| WHAT YOU ARE ASKED TO DO |
Would you please write out the records below exactly as they appear?

| DATASET RECORDS |
· · · · · · ·
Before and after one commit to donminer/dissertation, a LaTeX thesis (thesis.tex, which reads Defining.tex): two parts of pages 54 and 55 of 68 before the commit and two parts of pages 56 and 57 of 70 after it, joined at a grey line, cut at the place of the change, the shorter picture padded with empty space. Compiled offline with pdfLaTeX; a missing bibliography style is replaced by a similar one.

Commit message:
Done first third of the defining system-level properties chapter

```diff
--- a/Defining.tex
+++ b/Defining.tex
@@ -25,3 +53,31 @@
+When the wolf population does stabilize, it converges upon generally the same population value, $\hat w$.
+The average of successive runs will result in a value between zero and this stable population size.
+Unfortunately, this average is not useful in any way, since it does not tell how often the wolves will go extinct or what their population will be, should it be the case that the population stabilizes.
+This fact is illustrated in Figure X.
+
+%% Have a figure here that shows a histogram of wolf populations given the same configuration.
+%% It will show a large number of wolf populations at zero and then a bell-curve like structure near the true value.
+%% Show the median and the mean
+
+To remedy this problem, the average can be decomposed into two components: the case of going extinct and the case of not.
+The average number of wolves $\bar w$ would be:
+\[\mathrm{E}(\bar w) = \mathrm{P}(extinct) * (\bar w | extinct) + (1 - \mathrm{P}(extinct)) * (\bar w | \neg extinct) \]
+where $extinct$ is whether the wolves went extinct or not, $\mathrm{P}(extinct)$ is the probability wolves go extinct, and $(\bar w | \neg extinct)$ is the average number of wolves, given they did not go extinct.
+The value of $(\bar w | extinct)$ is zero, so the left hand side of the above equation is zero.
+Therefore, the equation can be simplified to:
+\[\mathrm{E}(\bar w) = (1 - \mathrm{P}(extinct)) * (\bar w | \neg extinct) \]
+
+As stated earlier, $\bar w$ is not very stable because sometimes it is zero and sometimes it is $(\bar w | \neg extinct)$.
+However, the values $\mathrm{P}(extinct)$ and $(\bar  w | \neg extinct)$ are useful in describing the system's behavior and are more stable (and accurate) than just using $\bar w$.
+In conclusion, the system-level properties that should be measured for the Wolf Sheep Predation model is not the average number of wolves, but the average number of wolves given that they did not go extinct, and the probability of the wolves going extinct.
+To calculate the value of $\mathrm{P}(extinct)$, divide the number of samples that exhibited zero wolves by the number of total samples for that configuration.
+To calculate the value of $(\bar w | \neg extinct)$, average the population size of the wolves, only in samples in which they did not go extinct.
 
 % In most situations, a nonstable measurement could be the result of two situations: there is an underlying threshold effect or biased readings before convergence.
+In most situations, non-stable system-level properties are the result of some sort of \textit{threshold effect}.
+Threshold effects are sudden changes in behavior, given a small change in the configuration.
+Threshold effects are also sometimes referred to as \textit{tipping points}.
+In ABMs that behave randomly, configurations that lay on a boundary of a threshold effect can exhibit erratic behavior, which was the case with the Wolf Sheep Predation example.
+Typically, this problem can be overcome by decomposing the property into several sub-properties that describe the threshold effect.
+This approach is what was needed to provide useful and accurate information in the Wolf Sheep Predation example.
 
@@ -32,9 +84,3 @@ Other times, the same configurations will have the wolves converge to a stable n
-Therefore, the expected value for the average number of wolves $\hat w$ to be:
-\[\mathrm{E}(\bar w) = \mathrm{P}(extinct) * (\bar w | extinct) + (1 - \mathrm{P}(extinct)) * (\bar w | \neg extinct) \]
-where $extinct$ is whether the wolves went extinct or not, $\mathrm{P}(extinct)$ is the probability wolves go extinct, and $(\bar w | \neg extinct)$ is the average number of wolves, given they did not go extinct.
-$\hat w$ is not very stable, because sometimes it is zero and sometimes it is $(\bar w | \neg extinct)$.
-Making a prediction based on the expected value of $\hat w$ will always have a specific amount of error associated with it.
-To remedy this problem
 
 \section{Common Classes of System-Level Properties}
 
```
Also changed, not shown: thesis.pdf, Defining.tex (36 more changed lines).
· · · · · · ·
| THE COMPLETED TASK |
Before and after one commit to donminer/dissertation, a LaTeX thesis (thesis.tex, which reads Defining.tex): two parts of pages 54 and 55 of 68 before the commit and two parts of pages 56 and 57 of 70 after it, joined at a grey line, cut at the place of the change, the shorter picture padded with empty space. Compiled offline with pdfLaTeX; a missing bibliography style is replaced by a similar one.

Commit message:
Done first third of the defining system-level properties chapter

```diff
--- a/Defining.tex
+++ b/Defining.tex
@@ -25,3 +53,31 @@
+When the wolf population does stabilize, it converges upon generally the same population value, $\hat w$.
+The average of successive runs will result in a value between zero and this stable population size.
+Unfortunately, this average is not useful in any way, since it does not tell how often the wolves will go extinct or what their population will be, should it be the case that the population stabilizes.
+This fact is illustrated in Figure X.
+
+%% Have a figure here that shows a histogram of wolf populations given the same configuration.
+%% It will show a large number of wolf populations at zero and then a bell-curve like structure near the true value.
+%% Show the median and the mean
+
+To remedy this problem, the average can be decomposed into two components: the case of going extinct and the case of not.
+The average number of wolves $\bar w$ would be:
+\[\mathrm{E}(\bar w) = \mathrm{P}(extinct) * (\bar w | extinct) + (1 - \mathrm{P}(extinct)) * (\bar w | \neg extinct) \]
+where $extinct$ is whether the wolves went extinct or not, $\mathrm{P}(extinct)$ is the probability wolves go extinct, and $(\bar w | \neg extinct)$ is the average number of wolves, given they did not go extinct.
+The value of $(\bar w | extinct)$ is zero, so the left hand side of the above equation is zero.
+Therefore, the equation can be simplified to:
+\[\mathrm{E}(\bar w) = (1 - \mathrm{P}(extinct)) * (\bar w | \neg extinct) \]
+
+As stated earlier, $\bar w$ is not very stable because sometimes it is zero and sometimes it is $(\bar w | \neg extinct)$.
+However, the values $\mathrm{P}(extinct)$ and $(\bar  w | \neg extinct)$ are useful in describing the system's behavior and are more stable (and accurate) than just using $\bar w$.
+In conclusion, the system-level properties that should be measured for the Wolf Sheep Predation model is not the average number of wolves, but the average number of wolves given that they did not go extinct, and the probability of the wolves going extinct.
+To calculate the value of $\mathrm{P}(extinct)$, divide the number of samples that exhibited zero wolves by the number of total samples for that configuration.
+To calculate the value of $(\bar w | \neg extinct)$, average the population size of the wolves, only in samples in which they did not go extinct.
 
 % In most situations, a nonstable measurement could be the result of two situations: there is an underlying threshold effect or biased readings before convergence.
+In most situations, non-stable system-level properties are the result of some sort of \textit{threshold effect}.
+Threshold effects are sudden changes in behavior, given a small change in the configuration.
+Threshold effects are also sometimes referred to as \textit{tipping points}.
+In ABMs that behave randomly, configurations that lay on a boundary of a threshold effect can exhibit erratic behavior, which was the case with the Wolf Sheep Predation example.
+Typically, this problem can be overcome by decomposing the property into several sub-properties that describe the threshold effect.
+This approach is what was needed to provide useful and accurate information in the Wolf Sheep Predation example.
 
@@ -32,9 +84,3 @@ Other times, the same configurations will have the wolves converge to a stable n
-Therefore, the expected value for the average number of wolves $\hat w$ to be:
-\[\mathrm{E}(\bar w) = \mathrm{P}(extinct) * (\bar w | extinct) + (1 - \mathrm{P}(extinct)) * (\bar w | \neg extinct) \]
-where $extinct$ is whether the wolves went extinct or not, $\mathrm{P}(extinct)$ is the probability wolves go extinct, and $(\bar w | \neg extinct)$ is the average number of wolves, given they did not go extinct.
-$\hat w$ is not very stable, because sometimes it is zero and sometimes it is $(\bar w | \neg extinct)$.
-Making a prediction based on the expected value of $\hat w$ will always have a specific amount of error associated with it.
-To remedy this problem
 
 \section{Common Classes of System-Level Properties}
 
```
Also changed, not shown: thesis.pdf, Defining.tex (36 more changed lines).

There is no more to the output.